> **Work order**
Pull every line containing "context" from the listing below.

> **Materials provided**
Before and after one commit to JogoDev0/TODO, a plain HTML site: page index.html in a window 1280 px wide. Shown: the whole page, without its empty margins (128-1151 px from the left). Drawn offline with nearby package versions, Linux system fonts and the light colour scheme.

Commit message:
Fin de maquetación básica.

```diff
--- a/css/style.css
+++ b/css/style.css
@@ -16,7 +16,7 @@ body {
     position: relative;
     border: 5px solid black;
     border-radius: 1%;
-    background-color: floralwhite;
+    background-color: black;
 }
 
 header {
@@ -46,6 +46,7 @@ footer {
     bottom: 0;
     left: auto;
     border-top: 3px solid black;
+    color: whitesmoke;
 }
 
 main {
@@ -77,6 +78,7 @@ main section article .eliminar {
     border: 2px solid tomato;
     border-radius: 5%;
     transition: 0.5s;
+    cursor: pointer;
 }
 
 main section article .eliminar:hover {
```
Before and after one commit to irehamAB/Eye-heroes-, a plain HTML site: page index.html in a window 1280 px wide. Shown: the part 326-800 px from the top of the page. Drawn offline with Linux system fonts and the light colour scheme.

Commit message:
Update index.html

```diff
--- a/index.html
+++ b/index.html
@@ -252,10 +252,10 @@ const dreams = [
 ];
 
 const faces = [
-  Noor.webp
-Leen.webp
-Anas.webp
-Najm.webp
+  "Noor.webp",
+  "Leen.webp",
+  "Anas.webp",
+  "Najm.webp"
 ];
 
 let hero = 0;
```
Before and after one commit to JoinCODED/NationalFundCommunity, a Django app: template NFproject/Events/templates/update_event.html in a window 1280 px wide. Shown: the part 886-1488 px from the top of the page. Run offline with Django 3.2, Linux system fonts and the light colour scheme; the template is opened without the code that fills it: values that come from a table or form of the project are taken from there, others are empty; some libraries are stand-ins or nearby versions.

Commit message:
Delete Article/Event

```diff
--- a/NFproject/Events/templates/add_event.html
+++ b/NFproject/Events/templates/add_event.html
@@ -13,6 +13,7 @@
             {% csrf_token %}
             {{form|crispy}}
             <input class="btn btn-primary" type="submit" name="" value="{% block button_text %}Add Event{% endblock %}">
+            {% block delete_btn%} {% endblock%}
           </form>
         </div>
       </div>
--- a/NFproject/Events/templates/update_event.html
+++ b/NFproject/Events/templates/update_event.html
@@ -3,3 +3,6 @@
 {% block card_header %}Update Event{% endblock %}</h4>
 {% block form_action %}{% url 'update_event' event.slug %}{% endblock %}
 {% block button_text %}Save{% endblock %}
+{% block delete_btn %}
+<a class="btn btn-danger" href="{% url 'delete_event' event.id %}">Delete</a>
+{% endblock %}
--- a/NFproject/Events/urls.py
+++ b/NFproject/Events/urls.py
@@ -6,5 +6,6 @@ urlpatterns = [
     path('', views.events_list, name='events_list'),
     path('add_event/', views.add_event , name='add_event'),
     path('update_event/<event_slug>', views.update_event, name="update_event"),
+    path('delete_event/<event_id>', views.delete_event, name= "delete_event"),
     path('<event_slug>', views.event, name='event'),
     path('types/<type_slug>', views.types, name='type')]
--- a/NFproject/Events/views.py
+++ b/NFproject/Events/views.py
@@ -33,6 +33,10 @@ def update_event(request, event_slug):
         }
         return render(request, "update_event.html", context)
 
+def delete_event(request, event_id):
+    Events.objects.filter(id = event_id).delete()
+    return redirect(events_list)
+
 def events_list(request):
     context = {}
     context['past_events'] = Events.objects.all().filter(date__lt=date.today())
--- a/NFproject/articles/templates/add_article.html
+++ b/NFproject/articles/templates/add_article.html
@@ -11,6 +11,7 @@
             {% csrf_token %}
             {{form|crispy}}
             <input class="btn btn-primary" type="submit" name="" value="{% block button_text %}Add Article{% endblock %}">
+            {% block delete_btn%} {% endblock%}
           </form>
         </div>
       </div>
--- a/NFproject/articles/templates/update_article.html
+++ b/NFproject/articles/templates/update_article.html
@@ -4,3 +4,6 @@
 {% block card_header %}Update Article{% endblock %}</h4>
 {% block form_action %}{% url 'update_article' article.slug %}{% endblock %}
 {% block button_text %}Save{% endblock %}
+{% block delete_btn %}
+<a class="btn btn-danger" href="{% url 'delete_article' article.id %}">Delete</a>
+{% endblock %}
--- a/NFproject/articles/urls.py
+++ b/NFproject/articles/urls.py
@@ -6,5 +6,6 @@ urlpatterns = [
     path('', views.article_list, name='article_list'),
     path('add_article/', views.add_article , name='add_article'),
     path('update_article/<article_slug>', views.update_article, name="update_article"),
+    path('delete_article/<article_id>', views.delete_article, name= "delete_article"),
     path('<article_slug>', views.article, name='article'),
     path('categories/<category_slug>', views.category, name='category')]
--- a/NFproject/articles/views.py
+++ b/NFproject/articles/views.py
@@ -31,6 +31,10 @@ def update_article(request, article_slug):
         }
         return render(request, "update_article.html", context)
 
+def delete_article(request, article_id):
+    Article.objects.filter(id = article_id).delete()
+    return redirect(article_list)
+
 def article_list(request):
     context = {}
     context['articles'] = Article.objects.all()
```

> **Response area**
         return render(request, "update_event.html", context)
     context = {}
     context['past_events'] = Events.objects.all().filter(date__lt=date.today())
         return render(request, "update_article.html", context)
     context = {}
     context['articles'] = Article.objects.all()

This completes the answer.